The statement made by [the declarant] in the instant case does not fall into any of the identified categories of “testimonial” statements. This was not a statement extracted by the police with the intent that it would be used later at trial. It was not an interrogation situation. [The declarant] offered the statement without any solicitation from police. It was a spontaneous statement made to a responding police officer. Like the foreign cases cited by the State in its brief, the [declarant’s] statement was offered unsolicited by the victim or witness, and was not generated by the desire of the prosecution or police to seek evidence against a particular subject.

Id., ¶11. We do not read Crawford in such a restrictive light. Under the definition of testimonial adopted today we must overrule Hemphill.

It simply isn’t possible to say precisely what implications flow from overruling Hemphill, though at minimum it would seemingly be that the mere unsolicited nature of a statement doesn’t throw it outside of confrontation analysis. The Hemphill methodology has certainly been invalidated, but the court doesn’t distinctly say that the result was therefore wrong. Hemphill, it should be noted, was an excited utterance case, 2005 WI App 248, ¶13; Jensen is not. Does this mean that Jensen has now declared all excited utterances to the police necessarily testimonial? Hard to see how, in light of Davis v. Washington. Also see State v. Ohlson, 168 P. 3d 1273 (Wn. 2007) (per se rule that excited utterance necessarily testimonial “is no longer tenable”). Rather, it probably just means that a court can’t avoid a threshold determination of whether the statement is testimonial merely because it is spontaneous.
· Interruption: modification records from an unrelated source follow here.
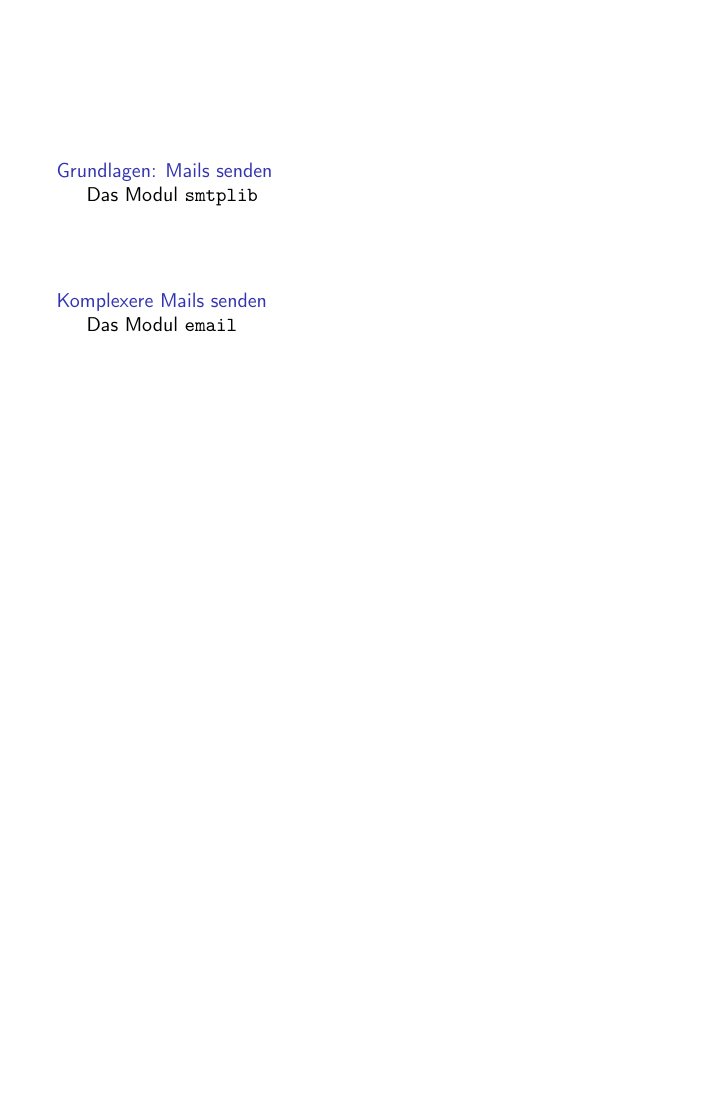
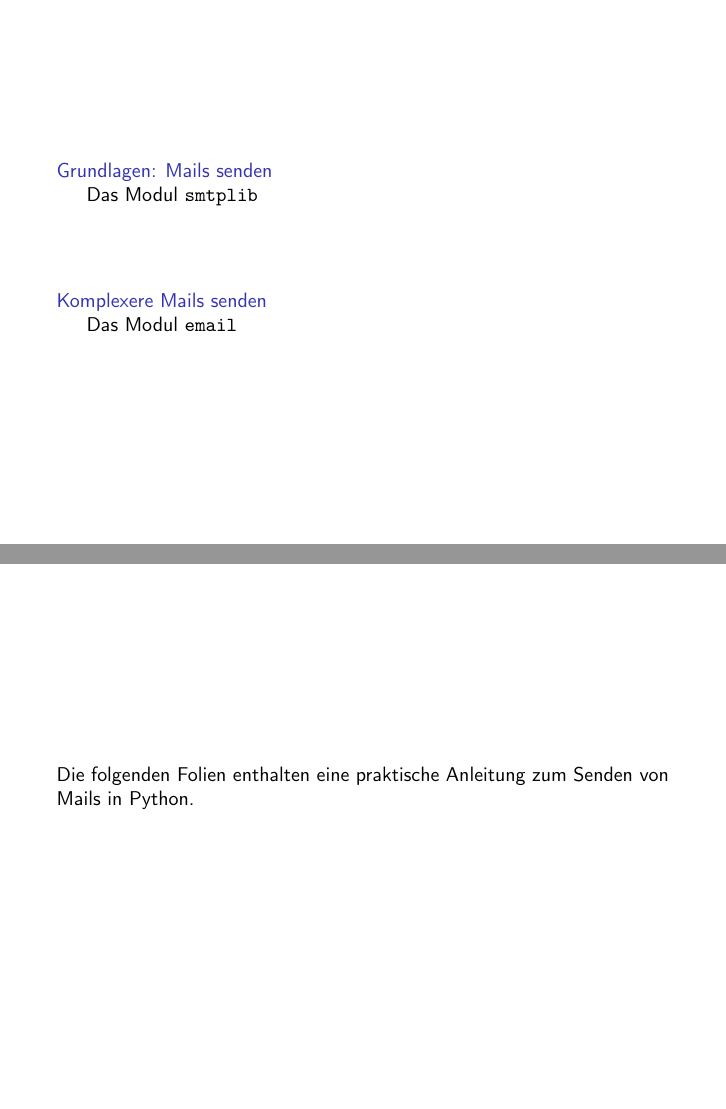
Before and after one commit to fsr/python-lessons, LaTeX slides (latex/slides/11_smtplib.tex): page 2 of 4 before the commit and pages 2 and 3 of 5 after it, the two joined at a grey line, the shorter picture padded with empty space. Compiled offline with pdfLaTeX.

Commit message:
Add introduction slide

```diff
--- a/latex/slides/11_smtplib.tex
+++ b/latex/slides/11_smtplib.tex
@@ -29,6 +29,12 @@
 	\tableofcontents
 \end{frame}
 
+
+\begin{frame}
+	Die folgenden Folien enthalten eine praktische Anleitung zum Senden von Mails in Python.
+\end{frame}
+
+
 \section{Grundlagen: Mails senden}
 \subsection{Das Modul \texttt{smtplib}}
 \begin{frame}[fragile]{Das Modul \texttt{smtplib}}
```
Note, as well, State v. Roberto Vargas Rodriguez, 2006 WI App 163, an excited utterance case which relied heavily on Hemphill and whose result therefore might have been thrown in doubt — except that on remand for reconsideration in light of Jensen the court “assume(d), without deciding, that the statements were testimonial,” but affirmed the result on the distinct ground of forfeiture, 2007 WI App 252, PFR denied 2/21/08.

 

Facebooktwitterlinkedinmail
{ 0 comments… add one }

Leave a Comment